> Web interface edit records
------------

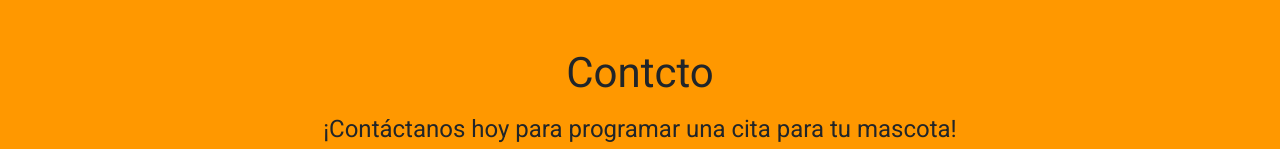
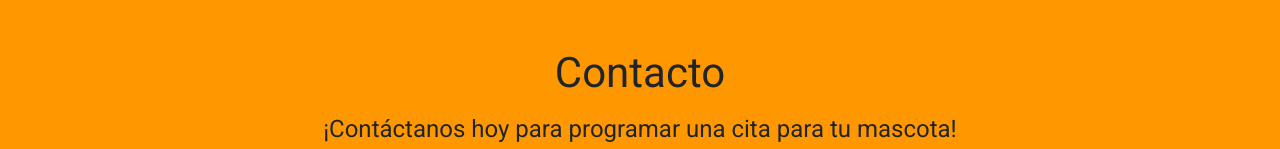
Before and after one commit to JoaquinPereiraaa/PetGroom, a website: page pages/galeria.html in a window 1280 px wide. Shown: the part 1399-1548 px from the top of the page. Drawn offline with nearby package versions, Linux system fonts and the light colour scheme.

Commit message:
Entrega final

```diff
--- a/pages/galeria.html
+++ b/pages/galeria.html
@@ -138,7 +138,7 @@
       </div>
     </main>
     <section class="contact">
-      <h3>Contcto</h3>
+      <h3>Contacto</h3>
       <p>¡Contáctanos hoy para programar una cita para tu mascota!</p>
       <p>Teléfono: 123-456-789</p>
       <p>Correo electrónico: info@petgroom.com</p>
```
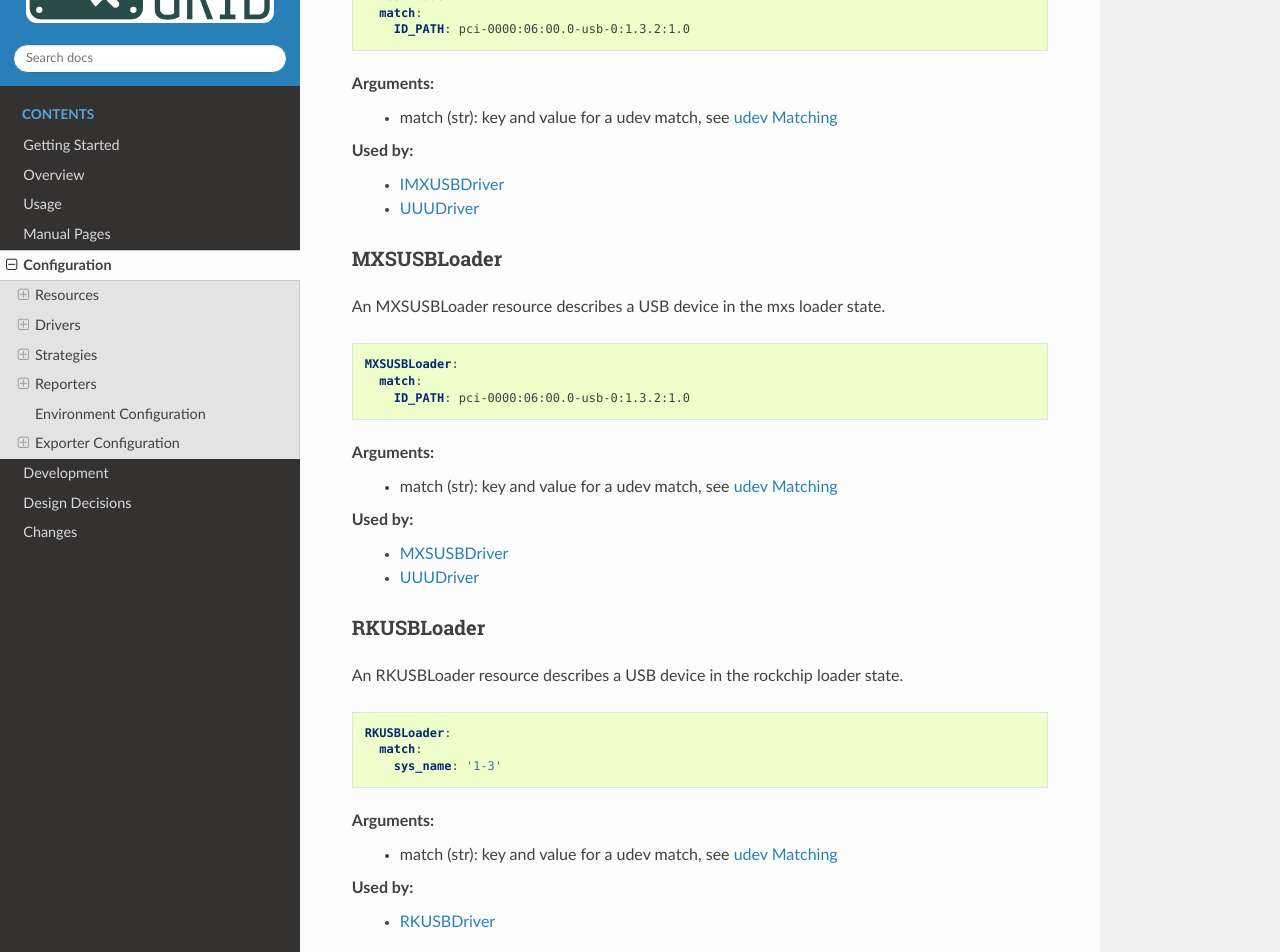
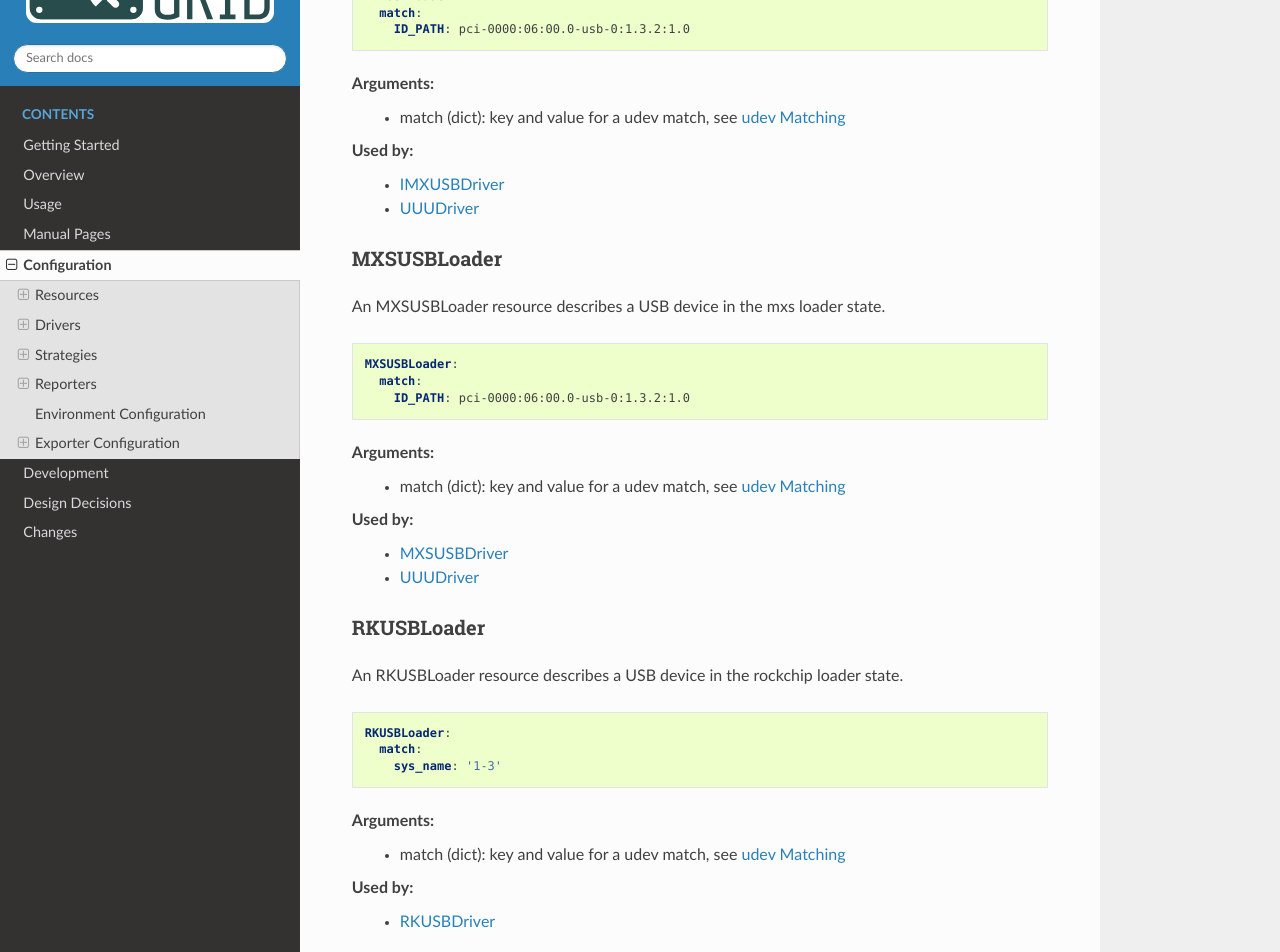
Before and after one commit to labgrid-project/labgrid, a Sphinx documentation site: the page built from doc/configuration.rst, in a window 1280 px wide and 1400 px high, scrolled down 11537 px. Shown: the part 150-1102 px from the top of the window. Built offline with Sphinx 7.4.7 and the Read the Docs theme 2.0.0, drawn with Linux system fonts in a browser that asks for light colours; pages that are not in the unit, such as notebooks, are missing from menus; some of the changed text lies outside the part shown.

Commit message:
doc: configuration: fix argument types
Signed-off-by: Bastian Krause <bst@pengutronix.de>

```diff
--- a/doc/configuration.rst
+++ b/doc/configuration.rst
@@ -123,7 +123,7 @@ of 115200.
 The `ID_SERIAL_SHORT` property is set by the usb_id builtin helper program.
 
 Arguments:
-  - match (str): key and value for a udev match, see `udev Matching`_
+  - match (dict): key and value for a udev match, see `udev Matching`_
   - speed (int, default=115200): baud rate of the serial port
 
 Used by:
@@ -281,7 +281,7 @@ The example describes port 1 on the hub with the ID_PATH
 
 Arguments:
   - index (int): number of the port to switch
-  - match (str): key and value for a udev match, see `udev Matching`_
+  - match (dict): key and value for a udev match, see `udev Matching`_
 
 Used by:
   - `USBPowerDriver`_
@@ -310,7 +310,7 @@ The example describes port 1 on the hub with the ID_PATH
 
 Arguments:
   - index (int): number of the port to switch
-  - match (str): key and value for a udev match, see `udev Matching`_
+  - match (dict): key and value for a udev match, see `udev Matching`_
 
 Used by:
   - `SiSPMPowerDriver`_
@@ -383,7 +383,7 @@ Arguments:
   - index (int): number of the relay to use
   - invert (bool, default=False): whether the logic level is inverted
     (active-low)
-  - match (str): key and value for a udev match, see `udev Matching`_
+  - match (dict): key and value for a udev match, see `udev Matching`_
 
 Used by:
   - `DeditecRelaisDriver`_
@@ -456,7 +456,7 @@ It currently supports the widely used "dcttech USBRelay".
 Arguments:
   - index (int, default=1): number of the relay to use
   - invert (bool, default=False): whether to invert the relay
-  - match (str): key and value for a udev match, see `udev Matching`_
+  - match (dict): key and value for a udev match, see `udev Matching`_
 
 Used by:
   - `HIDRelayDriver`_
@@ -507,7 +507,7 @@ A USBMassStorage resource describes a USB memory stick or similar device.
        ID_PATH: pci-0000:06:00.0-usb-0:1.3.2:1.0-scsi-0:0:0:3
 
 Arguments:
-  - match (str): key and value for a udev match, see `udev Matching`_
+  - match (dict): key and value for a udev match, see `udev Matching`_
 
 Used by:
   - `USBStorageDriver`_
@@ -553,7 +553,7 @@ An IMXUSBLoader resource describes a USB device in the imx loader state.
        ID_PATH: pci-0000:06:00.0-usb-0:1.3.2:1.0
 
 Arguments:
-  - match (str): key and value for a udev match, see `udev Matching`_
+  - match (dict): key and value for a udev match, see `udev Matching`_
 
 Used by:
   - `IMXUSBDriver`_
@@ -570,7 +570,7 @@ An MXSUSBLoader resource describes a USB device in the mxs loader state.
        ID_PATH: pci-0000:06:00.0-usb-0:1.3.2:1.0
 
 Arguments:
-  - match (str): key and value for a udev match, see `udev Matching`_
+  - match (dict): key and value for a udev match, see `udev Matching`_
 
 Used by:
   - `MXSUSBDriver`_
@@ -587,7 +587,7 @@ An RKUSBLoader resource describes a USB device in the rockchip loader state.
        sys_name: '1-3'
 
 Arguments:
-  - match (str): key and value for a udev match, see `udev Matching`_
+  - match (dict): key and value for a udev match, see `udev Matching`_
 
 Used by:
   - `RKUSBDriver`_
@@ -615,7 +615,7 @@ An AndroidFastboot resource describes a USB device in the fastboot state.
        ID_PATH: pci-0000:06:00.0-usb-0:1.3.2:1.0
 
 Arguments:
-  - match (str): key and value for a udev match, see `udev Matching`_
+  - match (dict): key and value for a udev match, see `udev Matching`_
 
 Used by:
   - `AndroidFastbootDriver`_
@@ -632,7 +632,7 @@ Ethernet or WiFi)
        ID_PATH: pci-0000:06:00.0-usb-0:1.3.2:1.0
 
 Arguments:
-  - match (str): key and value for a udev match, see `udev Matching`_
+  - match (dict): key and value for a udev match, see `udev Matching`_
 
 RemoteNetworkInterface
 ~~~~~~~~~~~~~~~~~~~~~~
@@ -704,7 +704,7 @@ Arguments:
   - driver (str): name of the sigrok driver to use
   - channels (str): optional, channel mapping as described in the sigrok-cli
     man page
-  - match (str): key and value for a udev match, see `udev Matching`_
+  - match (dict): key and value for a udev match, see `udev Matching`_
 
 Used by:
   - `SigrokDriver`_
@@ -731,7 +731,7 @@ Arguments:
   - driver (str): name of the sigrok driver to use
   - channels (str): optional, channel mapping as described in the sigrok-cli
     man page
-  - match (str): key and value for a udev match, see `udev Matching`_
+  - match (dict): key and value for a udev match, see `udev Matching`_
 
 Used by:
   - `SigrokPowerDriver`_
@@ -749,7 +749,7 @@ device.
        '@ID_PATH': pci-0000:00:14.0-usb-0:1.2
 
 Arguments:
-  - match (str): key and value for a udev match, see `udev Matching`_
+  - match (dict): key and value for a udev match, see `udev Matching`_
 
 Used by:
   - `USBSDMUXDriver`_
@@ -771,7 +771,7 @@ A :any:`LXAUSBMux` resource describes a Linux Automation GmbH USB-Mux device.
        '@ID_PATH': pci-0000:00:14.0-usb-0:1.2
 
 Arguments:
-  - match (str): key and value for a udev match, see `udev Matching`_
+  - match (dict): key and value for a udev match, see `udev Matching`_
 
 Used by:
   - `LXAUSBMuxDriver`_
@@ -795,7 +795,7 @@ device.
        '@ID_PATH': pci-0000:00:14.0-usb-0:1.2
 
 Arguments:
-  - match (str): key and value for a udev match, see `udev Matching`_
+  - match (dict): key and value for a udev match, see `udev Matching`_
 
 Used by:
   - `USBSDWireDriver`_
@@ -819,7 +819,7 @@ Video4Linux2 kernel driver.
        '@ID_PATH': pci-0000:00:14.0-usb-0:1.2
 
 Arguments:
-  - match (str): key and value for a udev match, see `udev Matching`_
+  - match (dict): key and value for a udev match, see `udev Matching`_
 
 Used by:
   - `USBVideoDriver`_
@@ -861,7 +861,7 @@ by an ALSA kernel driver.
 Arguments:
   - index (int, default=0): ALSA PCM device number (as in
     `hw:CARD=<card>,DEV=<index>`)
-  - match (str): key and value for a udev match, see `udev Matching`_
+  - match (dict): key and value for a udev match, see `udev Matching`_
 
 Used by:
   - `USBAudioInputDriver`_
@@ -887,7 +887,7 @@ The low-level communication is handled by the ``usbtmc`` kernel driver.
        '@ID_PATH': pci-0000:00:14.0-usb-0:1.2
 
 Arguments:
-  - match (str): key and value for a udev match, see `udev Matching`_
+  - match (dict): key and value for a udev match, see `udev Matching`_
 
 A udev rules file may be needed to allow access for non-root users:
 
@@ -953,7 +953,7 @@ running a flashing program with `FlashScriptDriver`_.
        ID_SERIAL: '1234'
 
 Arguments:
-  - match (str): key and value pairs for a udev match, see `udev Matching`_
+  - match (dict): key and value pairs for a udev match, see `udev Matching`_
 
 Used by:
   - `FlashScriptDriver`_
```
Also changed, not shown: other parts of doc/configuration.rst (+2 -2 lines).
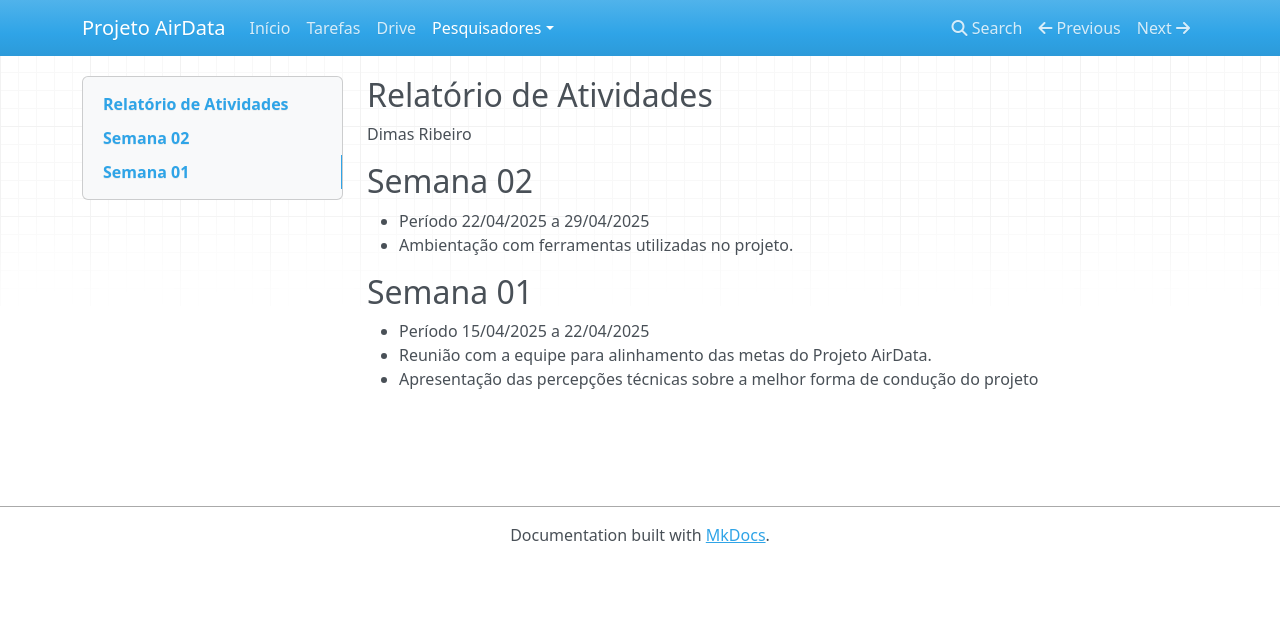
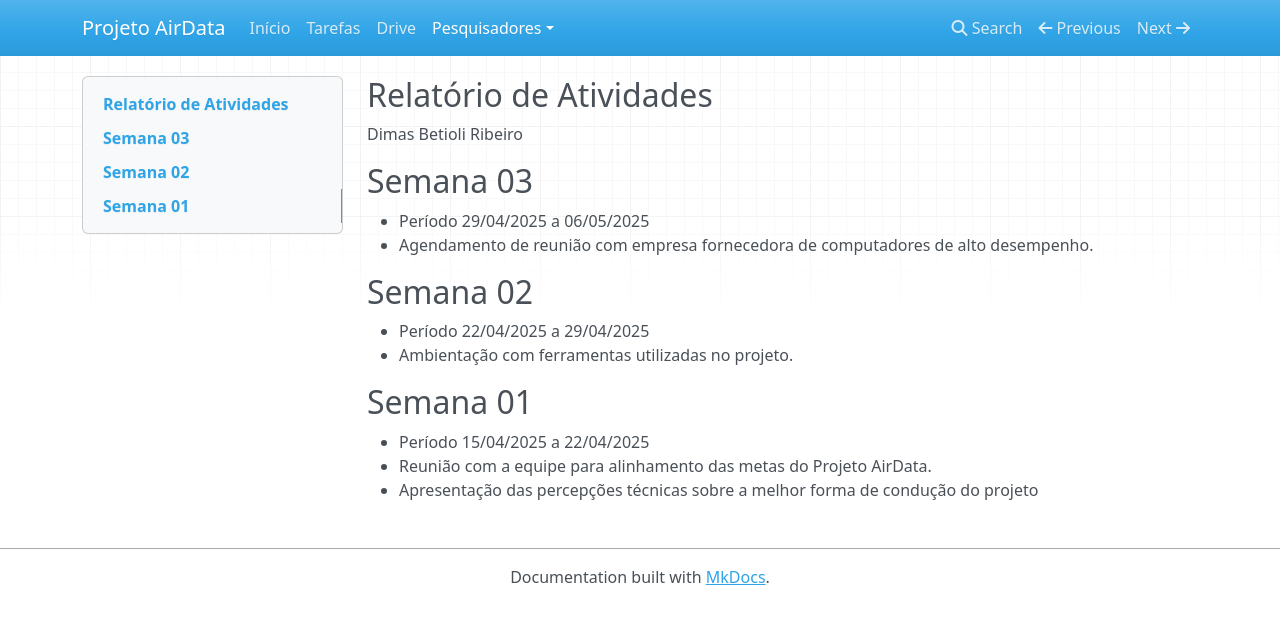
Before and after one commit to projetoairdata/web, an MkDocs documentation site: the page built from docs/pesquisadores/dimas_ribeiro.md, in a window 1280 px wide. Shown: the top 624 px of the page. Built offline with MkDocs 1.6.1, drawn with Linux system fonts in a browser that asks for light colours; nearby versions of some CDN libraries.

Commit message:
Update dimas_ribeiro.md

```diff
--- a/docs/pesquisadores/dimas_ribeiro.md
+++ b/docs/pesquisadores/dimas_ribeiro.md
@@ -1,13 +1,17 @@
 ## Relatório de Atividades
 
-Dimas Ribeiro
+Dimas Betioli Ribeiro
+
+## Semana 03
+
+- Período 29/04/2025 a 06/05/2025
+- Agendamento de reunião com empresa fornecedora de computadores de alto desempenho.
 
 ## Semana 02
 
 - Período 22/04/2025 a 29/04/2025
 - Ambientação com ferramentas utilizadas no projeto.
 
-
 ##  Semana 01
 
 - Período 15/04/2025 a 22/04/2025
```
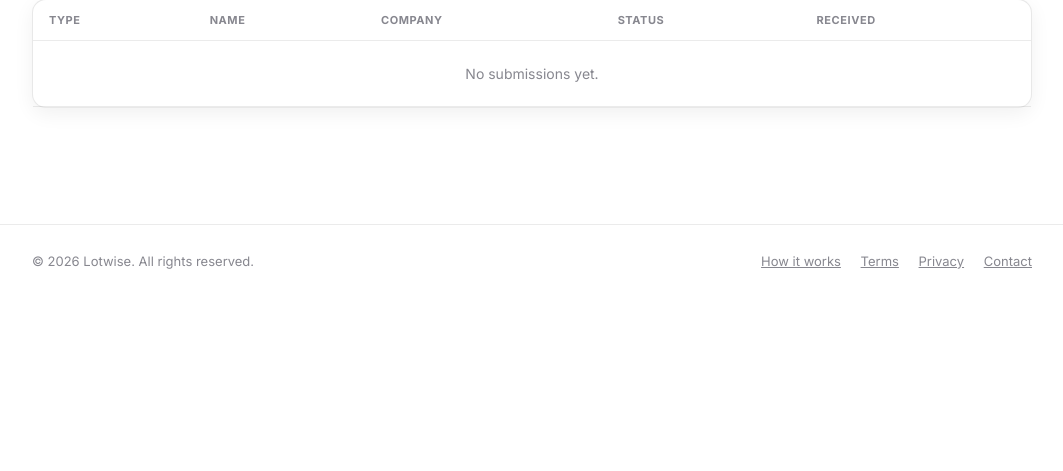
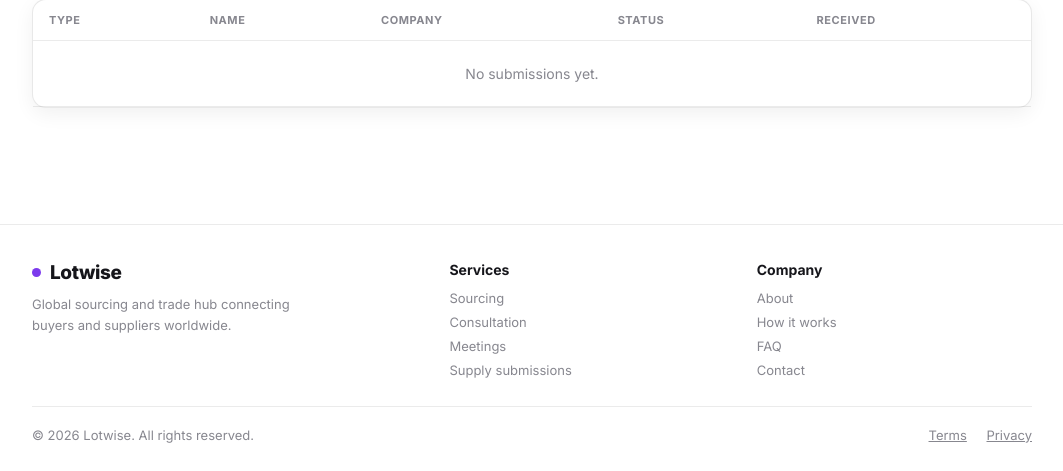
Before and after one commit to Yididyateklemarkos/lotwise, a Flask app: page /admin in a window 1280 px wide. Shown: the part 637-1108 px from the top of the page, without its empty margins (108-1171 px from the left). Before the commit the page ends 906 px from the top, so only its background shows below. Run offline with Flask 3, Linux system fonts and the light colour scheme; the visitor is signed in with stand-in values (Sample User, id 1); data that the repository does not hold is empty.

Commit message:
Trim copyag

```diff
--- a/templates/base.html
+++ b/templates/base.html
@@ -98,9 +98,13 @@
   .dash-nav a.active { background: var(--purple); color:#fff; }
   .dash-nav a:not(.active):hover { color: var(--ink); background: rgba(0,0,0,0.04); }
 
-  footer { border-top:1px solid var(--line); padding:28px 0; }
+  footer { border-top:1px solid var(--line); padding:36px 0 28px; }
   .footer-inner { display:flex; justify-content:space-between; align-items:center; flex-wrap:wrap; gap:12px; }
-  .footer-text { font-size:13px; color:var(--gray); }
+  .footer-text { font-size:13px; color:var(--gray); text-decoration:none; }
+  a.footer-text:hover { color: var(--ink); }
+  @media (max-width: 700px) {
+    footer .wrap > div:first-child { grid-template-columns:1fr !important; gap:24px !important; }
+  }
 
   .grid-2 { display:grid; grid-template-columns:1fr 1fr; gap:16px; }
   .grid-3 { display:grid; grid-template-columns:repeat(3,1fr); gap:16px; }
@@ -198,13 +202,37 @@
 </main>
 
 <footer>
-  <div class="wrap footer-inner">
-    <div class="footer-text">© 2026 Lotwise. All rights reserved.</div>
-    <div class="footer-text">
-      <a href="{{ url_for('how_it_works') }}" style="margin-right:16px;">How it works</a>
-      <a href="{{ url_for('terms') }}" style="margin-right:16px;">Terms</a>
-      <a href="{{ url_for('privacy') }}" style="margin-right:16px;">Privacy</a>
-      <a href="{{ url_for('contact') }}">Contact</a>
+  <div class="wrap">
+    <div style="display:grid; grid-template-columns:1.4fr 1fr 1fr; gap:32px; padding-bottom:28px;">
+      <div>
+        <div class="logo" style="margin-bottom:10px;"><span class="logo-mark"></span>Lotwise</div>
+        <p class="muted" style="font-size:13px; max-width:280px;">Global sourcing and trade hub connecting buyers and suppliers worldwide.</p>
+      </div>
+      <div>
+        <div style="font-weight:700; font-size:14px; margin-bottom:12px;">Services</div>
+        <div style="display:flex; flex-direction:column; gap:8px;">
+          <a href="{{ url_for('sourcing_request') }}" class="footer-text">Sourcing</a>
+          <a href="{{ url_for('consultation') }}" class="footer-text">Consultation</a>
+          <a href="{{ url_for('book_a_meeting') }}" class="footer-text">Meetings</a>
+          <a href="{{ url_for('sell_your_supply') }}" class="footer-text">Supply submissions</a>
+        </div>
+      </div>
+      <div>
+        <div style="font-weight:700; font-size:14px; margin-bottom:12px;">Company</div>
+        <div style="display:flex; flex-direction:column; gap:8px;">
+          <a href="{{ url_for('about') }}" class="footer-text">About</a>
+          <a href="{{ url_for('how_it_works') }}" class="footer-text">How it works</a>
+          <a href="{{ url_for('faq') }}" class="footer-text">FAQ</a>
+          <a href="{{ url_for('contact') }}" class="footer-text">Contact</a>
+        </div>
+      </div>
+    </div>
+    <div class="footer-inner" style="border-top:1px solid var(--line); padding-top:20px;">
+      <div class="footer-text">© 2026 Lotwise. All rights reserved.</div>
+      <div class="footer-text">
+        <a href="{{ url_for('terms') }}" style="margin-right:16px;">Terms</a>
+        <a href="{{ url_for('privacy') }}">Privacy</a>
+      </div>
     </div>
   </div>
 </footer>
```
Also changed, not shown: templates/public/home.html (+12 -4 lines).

------------

> Problem requirements
Go over the data and return every line that includes the word "number".

> Output
   - index (int): number of the port to switch
   - index (int): number of the port to switch
   - index (int): number of the relay to use
   - index (int, default=1): number of the relay to use
   - index (int, default=0): ALSA PCM device number (as in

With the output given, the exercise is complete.